Lessons in Chilling
"Give a man a bro and he'll chill for a day. Teach a man to chill and he'll have bros for life."
- Overheard in Oakland, by some guy who probably saw it on Twitter
I grew up in Southern California, where the No Bad Days ethos was strong. And even though I lived for musical theater and figured I'd end up tap dancin' my way through New York City some day, I also tried my hardest to emulate the seemingly laid-back attitude of my Cali brethren. As young as age eight, I remember trying to pass myself off as an easygoing optimist.
"Just relax, Mom," I'd say to my frazzled mother as I threw on my tie-dye shirt and L.A. Gears, "life's a beach." Later that day, I would wrap myself up in a blanket and stare at my bedroom ceiling, contemplating the concept of infinity and the fact that we all have to die someday.
In seventh grade I spent my $50 back-to-school budget on a pair of Ocean Pacific corduroy shorts and a striped surfer shirt, certain this marked the beginning of a new era for me. I was no longer the high-strung overachiever of the sixth grade; I was the chill girl, the girl with the long beachy hair. The one who skated, listened to reggae, really just carpe diem-ed the heck out of life. A few weeks later, my mom found me sobbing on the bathroom floor, wet hair scattered everywhere, after trying to give myself a Drew Barrymore bob.
In short, I’ve never really been that good at chilling. I've always been overly-concerned with how others perceive me, and considered my clothing, activities, and career choices defining factors in my personal brand. So every time my tastes or life circumstances changed I went into a bit of a tizzy. Was it possible to love competitive cheerleading and the Cramps? Could I be a straight-A student and still smoke cloves behind the archery shed? Could I quit teaching after just three years and still support public education? Am I a sellout? Is it ok that I hated La La Land??
Given my existing neuroses, adding "mom" to the equation could have triggered a whole new identity crisis. But it didn't.
Maybe it's just that I have less time in general, but I've barely stopped to consider what kind of mom I want to be. Neither Jon nor I have read any parenting books, and we've saved most of our questions for the pediatrician rather than asking Dr. Google.

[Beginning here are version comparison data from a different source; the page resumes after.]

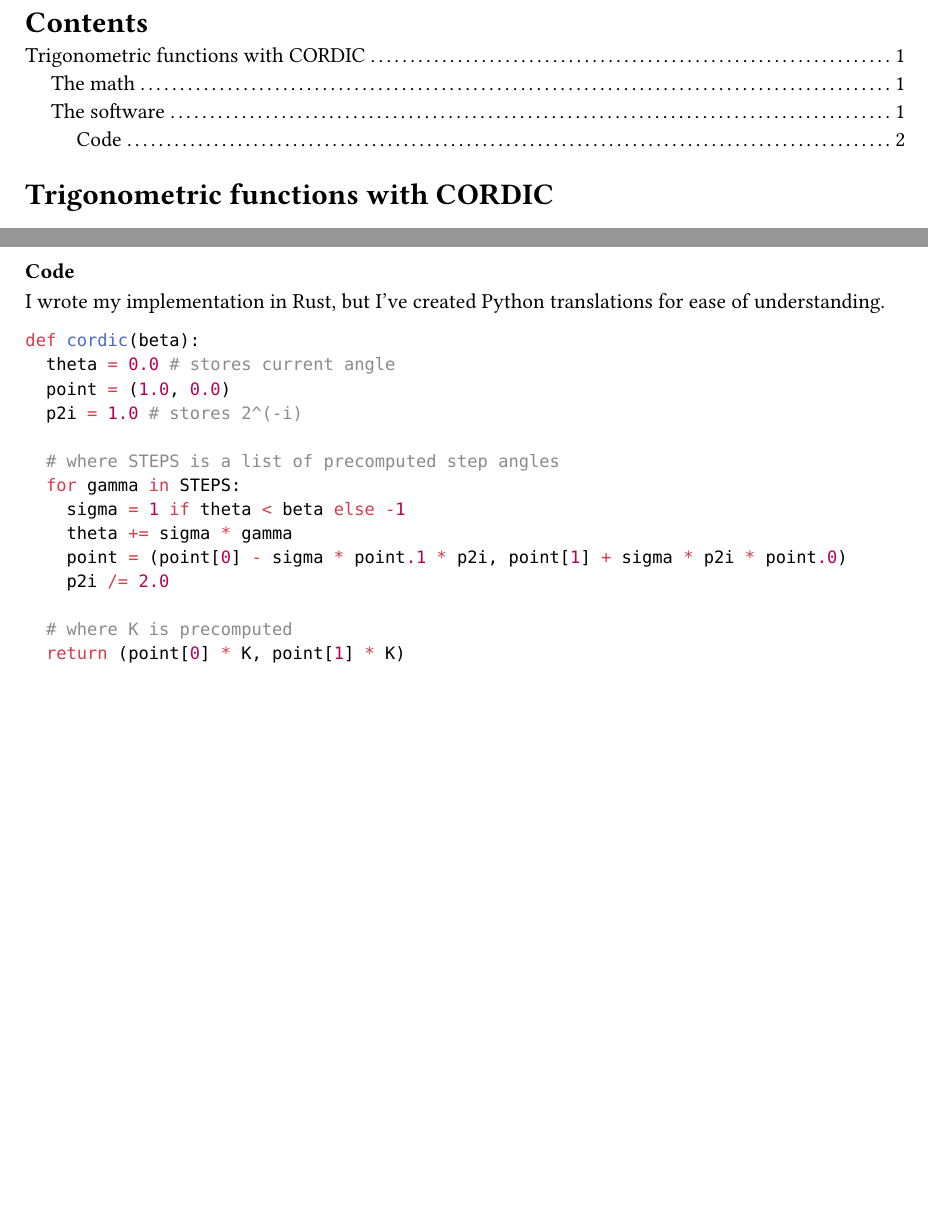
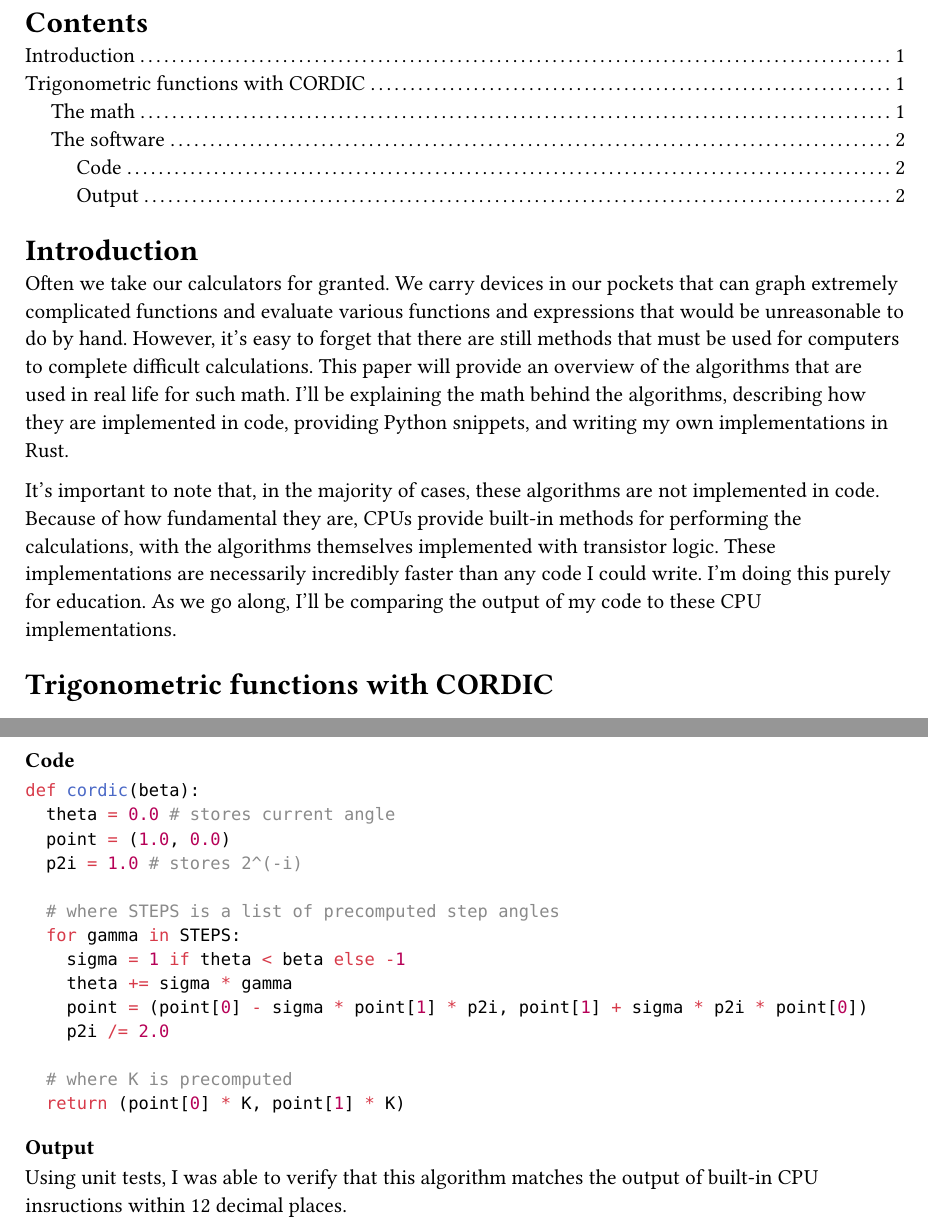
Before and after one commit to justDeeevin/sci-calc, a Typst document (writeup.typ): two parts of pages 1 and 2 of 2, joined at a grey line, cut so that both start at the same text, the shorter picture padded with empty space. The pictures show the PDF file writeup.pdf that the author committed with the source.

Commit message:
touch-ups on trig

````diff
--- a/writeup.typ
+++ b/writeup.typ
@@ -4,6 +4,12 @@
 #set math.mat(delim: "[")
 
 #outline()
+
+= Introduction
+
+Often we take our calculators for granted. We carry devices in our pockets that can graph extremely complicated functions and evaluate various functions and expressions that would be unreasonable to do by hand. However, it's easy to forget that there are still methods that must be used for computers to complete difficult calculations. This paper will provide an overview of the algorithms that are used in real life for such math. I'll be explaining the math behind the algorithms, describing how they are implemented in code, providing Python snippets, and writing my own implementations in Rust.
+
+It's important to note that, in the majority of cases, these algorithms are not implemented in code. Because of how fundamental they are, CPUs provide built-in methods for performing the calculations, with the algorithms themselves implemented with transistor logic. These implementations are necessarily incredibly faster than any code I could write. I'm doing this purely for education. As we go along, I'll be comparing the output of my code to these CPU implementations.
 
 = Trigonometric functions with CORDIC
 
@@ -31,11 +37,8 @@ for $n$ iterations.
 
 Instead of doing matrix multiplication for each iteration, you can simply keep track of $x_i$ and $y_i$ as separate variables and perform scalar multiplication $x_(i + 1) = -sigma_i 2^(-i) x_i$ (and similar for y). To greatly improve performance and complexity, most implementations decide on a static number of iterations and pre-compute $K(n)$ as a constant scaling factor. In addition, in order to determine $sigma_i$, each step angle is precomputed, and the current angle is compared with the desired angle on each iteration.
 
-#pagebreak()
-
 === Code
 
-I wrote my implementation in Rust, but I've created Python translations for ease of understanding.
 ```python
 def cordic(beta):
   theta = 0.0 # stores current angle
@@ -46,9 +49,13 @@ def cordic(beta):
   for gamma in STEPS:
     sigma = 1 if theta < beta else -1
     theta += sigma * gamma
-    point = (point[0] - sigma * point.1 * p2i, point[1] + sigma * p2i * point.0)
+    point = (point[0] - sigma * point[1] * p2i, point[1] + sigma * p2i * point[0])
     p2i /= 2.0
 
   # where K is precomputed
   return (point[0] * K, point[1] * K)
 ```
+
+=== Output
+
+Using unit tests, I was able to verify that this algorithm matches the output of built-in CPU insructions within 12 decimal places.
````
Also changed, not shown: writeup.pdf, 2 other files.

I have no philosophy on discipline, no idea how I'll react to her first bad report card, and couldn't care less at this point if she's college-bound.
I'm just enjoying her. And it's one of the first times in my life that I truly feel in the moment.
That's not to say that I haven't had my fair share of anxieties. I was certain for a couple of days that our building's fire alarm had rendered her hearing impaired, and I lose it every time Jon plays baby airplane or holds his cell phone too close to her head. I still wake up at least once a night to make sure she's breathing, and am terrified of pressing too hard on her fontanelles.
But overall, there's a pervading calm and quietness in our days together. Parenthood forces this upon you, I think.
I've attended enough mindfulness workshops to know that a focused mind is a peaceful mind, and I've relied on the practices of meditation, deep breathing and one-pointed attention to quell my anxiety for years. But inevitably every time life got more hectic I would slip back into my natural state of overthinking and multitasking.
Babies won't let you do that. When baby needs to eat, you stop what you're doing and sit quietly for 20 minutes. Oh, and you thought you could check your email during play time? Heck no, even at three months Avery can tell when she's not getting 100% of your attention. And then there's the whole cuteness factor, which which renders watching her make spit bubbles in her sleep infinitely more interesting than Facebook or – I don't know – taking a shower?
It all leads to an acceptance that this is our life now. It's slower, more measured, and full of quiet magic. Over the years I'm sure Avery will teach us just as much as we teach her, and I'm grateful for this early crash course in the art of chilling.
She is a California girl, after all.